Without changing a single word, set down all of the records.
%%
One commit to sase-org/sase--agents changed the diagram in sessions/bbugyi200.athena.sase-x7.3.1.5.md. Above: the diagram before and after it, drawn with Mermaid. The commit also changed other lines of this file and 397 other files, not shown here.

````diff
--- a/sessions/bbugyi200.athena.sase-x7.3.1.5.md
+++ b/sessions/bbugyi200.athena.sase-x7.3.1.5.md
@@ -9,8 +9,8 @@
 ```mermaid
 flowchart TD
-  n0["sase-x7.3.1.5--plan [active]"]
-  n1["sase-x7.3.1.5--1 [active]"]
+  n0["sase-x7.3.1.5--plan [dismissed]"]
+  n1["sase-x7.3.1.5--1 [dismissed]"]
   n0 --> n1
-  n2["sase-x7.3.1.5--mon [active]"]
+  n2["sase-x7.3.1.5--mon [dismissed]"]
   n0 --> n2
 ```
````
%%
● EXERCISE RESPONSE
One commit to sase-org/sase--agents changed the diagram in sessions/bbugyi200.athena.sase-x7.3.1.5.md. Above: the diagram before and after it, drawn with Mermaid. The commit also changed other lines of this file and 397 other files, not shown here.

````diff
--- a/sessions/bbugyi200.athena.sase-x7.3.1.5.md
+++ b/sessions/bbugyi200.athena.sase-x7.3.1.5.md
@@ -9,8 +9,8 @@
 ```mermaid
 flowchart TD
-  n0["sase-x7.3.1.5--plan [active]"]
-  n1["sase-x7.3.1.5--1 [active]"]
+  n0["sase-x7.3.1.5--plan [dismissed]"]
+  n1["sase-x7.3.1.5--1 [dismissed]"]
   n0 --> n1
-  n2["sase-x7.3.1.5--mon [active]"]
+  n2["sase-x7.3.1.5--mon [dismissed]"]
   n0 --> n2
 ```
````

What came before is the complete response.